Records from a collection:

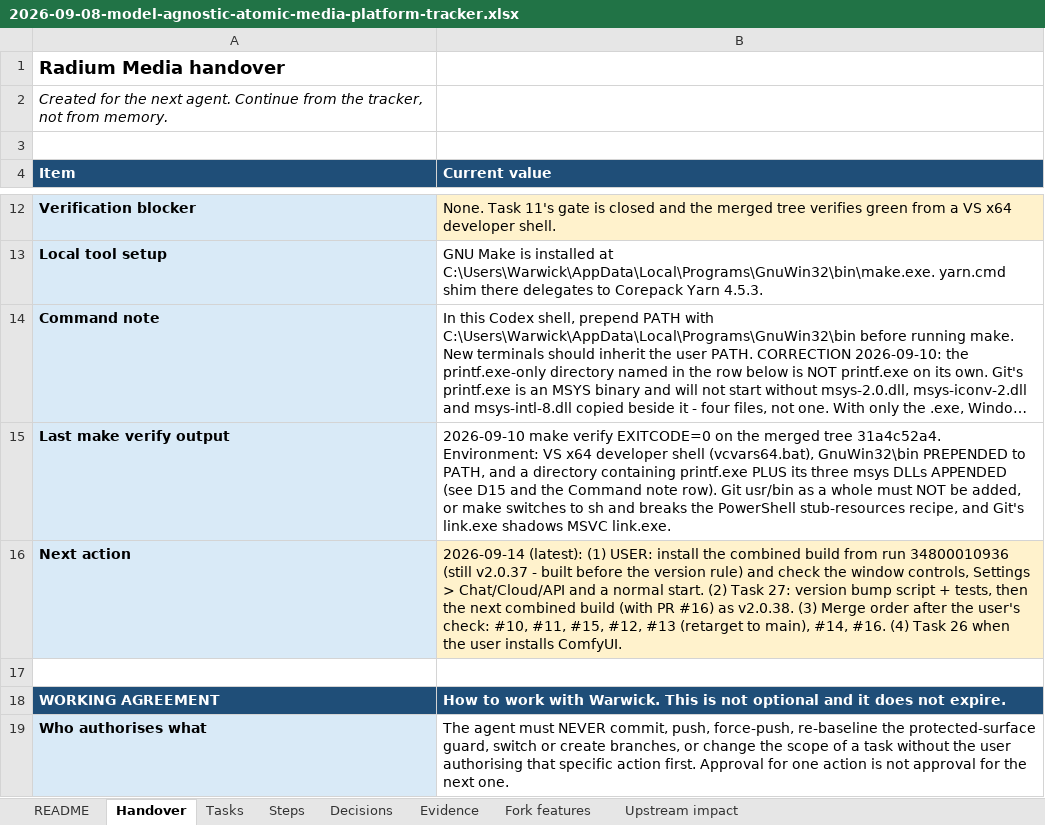
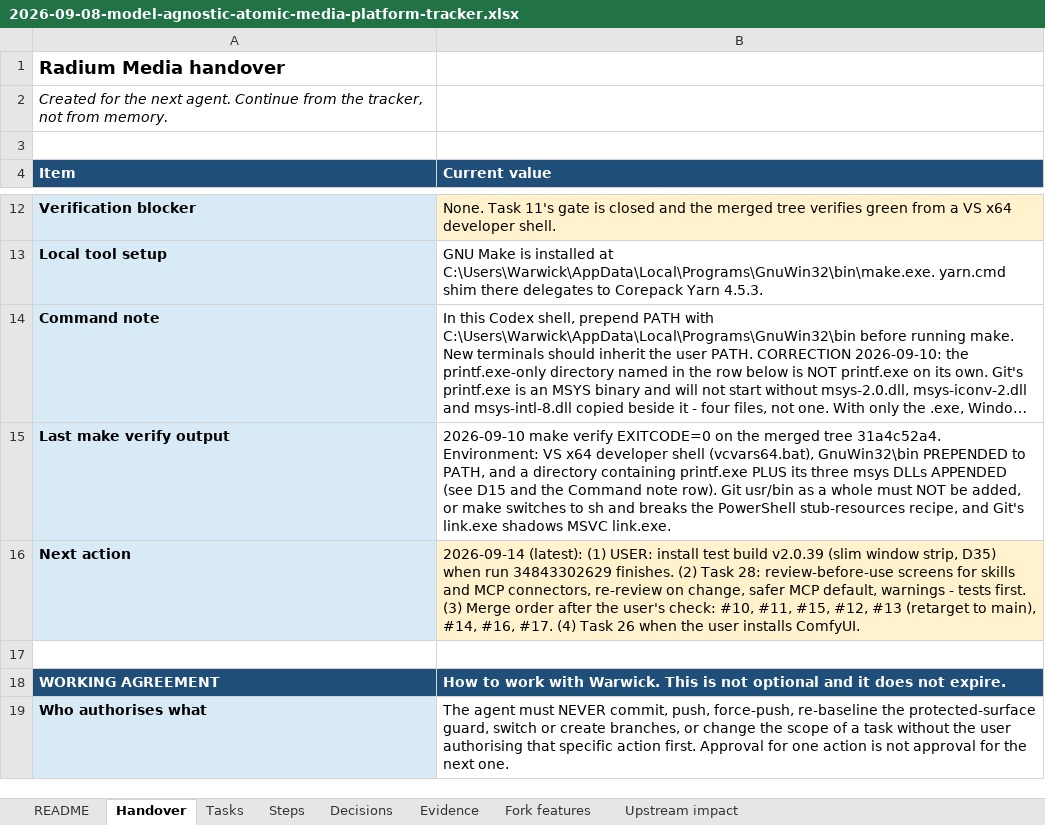
Before and after one commit to AtomicBot-ai/Atomic-Chat, an Excel workbook: docs/superpowers/plans/2026-09-08-model-agnostic-atomic-media-platform-tracker.xlsx, sheet Handover, drawn as a sheet; only a part is shown, gaps mark what is left out; long unchanged cells end in …; values as stored, in another font and other column widths than the file's, no borders; the diff names each change by its address in the sheet, - before the commit and + after, or states it on an @@ line.

```diff
--- a/docs/superpowers/plans/2026-09-08-model-agnostic-atomic-media-platform-tracker.xlsx (sheet Handover)
+++ b/docs/superpowers/plans/2026-09-08-model-agnostic-atomic-media-platform-tracker.xlsx (sheet Handover)
-B16 (Current value): …USER: install the combined build from run 34800010936 (still v2.0.37 - built before the version rule) and check the window controls, Settings > Chat/Cloud/API and a normal start. (2) Task 27: version bump script + tests, then the next combined build (with PR #16) as v2.0.38. (3) Merge order after the user's check: #10, #11, #15, #12, #13 (retarget to main), #14, #16. (4) Task…
+B16 (Current value): …USER: install test build v2.0.39 (slim window strip, D35) when run 34843302629 finishes. (2) Task 28: review-before-use screens for skills and MCP connectors, re-review on change, safer MCP default, warnings - tests first. (3) Merge order after the user's check: #10, #11, #15, #12, #13 (retarget to main), #14, #16, #17. (4) Task…
```
Also changed, not shown: sheet Steps, sheet Tasks, sheet Decisions.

* [BRIEF] Reprint all the data above verbatim, excluding pictures.

* [RESULT]
Before and after one commit to AtomicBot-ai/Atomic-Chat, an Excel workbook: docs/superpowers/plans/2026-09-08-model-agnostic-atomic-media-platform-tracker.xlsx, sheet Handover, drawn as a sheet; only a part is shown, gaps mark what is left out; long unchanged cells end in …; values as stored, in another font and other column widths than the file's, no borders; the diff names each change by its address in the sheet, - before the commit and + after, or states it on an @@ line.

```diff
--- a/docs/superpowers/plans/2026-09-08-model-agnostic-atomic-media-platform-tracker.xlsx (sheet Handover)
+++ b/docs/superpowers/plans/2026-09-08-model-agnostic-atomic-media-platform-tracker.xlsx (sheet Handover)
-B16 (Current value): …USER: install the combined build from run 34800010936 (still v2.0.37 - built before the version rule) and check the window controls, Settings > Chat/Cloud/API and a normal start. (2) Task 27: version bump script + tests, then the next combined build (with PR #16) as v2.0.38. (3) Merge order after the user's check: #10, #11, #15, #12, #13 (retarget to main), #14, #16. (4) Task…
+B16 (Current value): …USER: install test build v2.0.39 (slim window strip, D35) when run 34843302629 finishes. (2) Task 28: review-before-use screens for skills and MCP connectors, re-review on change, safer MCP default, warnings - tests first. (3) Merge order after the user's check: #10, #11, #15, #12, #13 (retarget to main), #14, #16, #17. (4) Task…
```
Also changed, not shown: sheet Steps, sheet Tasks, sheet Decisions.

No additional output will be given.